◆ **Assignment**: Scan the data for "credential" and copy the lines it appears in.

◆ **Supplied records**:

● ● ● ●

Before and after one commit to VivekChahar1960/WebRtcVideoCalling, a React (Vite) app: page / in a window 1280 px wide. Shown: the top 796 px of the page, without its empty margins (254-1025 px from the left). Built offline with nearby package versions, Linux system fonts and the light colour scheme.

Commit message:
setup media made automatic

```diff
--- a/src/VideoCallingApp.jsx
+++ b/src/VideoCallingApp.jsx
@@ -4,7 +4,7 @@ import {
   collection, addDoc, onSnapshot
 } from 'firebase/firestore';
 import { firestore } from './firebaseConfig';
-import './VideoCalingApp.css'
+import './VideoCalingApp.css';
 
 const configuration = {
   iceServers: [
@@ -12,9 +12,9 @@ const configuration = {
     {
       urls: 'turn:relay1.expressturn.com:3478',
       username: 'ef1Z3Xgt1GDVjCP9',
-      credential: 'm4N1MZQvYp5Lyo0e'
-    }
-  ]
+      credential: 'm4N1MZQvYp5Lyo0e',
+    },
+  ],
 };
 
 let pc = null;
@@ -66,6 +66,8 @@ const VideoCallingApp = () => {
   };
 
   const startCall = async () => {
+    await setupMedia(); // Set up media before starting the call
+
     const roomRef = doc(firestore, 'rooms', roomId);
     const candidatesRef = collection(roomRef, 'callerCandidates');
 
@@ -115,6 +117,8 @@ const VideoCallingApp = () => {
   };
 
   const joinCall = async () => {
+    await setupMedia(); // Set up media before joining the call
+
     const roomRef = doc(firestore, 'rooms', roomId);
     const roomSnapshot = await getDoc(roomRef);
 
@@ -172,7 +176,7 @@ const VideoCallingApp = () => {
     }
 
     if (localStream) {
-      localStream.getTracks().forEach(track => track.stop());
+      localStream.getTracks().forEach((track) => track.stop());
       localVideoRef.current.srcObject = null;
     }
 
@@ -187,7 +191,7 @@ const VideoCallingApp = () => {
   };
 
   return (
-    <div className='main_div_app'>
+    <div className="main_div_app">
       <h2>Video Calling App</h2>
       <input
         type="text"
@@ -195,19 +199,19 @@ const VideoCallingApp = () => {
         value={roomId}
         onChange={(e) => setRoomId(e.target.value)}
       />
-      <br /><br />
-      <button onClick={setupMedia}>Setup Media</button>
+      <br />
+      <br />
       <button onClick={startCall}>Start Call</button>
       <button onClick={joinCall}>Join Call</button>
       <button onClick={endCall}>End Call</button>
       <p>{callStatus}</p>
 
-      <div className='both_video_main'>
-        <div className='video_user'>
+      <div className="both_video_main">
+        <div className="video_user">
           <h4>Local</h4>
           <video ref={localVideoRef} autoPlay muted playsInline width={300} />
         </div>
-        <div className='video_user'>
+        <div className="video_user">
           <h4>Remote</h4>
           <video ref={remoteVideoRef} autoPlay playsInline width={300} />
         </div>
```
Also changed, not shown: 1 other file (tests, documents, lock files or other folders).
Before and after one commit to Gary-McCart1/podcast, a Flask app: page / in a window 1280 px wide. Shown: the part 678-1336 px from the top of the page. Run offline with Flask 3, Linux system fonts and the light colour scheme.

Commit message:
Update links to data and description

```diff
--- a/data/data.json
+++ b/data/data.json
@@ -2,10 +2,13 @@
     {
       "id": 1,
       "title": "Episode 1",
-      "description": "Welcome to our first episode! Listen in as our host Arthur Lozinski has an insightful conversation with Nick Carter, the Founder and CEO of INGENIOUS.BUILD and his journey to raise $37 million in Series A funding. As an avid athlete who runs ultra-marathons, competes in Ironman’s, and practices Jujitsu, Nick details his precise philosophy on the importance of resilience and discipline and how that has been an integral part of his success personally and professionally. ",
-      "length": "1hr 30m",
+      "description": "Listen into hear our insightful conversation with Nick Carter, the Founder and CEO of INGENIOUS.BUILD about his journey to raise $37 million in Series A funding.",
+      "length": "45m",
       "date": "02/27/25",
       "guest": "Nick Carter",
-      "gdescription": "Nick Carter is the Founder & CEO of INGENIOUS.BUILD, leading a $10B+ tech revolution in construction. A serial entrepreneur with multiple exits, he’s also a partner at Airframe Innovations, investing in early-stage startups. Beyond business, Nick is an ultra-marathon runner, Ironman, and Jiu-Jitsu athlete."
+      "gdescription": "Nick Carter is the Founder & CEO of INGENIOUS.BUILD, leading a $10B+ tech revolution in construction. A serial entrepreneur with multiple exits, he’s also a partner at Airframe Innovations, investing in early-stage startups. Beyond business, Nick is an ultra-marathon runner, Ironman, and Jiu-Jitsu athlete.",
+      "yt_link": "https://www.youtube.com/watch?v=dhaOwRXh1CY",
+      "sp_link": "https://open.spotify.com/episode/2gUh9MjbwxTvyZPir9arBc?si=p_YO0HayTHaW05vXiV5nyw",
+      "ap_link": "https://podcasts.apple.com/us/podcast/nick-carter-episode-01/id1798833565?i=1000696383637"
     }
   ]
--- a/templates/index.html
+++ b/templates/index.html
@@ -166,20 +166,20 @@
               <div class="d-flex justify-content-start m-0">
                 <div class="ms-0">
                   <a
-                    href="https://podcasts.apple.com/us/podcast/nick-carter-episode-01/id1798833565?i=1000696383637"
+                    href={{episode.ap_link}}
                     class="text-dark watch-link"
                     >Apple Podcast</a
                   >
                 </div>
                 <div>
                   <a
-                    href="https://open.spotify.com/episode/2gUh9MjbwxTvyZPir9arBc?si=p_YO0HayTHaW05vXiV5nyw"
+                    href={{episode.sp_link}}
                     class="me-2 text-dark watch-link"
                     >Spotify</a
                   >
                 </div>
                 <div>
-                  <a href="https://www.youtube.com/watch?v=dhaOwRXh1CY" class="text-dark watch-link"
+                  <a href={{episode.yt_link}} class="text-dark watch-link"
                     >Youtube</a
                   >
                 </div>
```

● ● ● ●

◆ **Result**:
-      credential: 'm4N1MZQvYp5Lyo0e'
+      credential: 'm4N1MZQvYp5Lyo0e',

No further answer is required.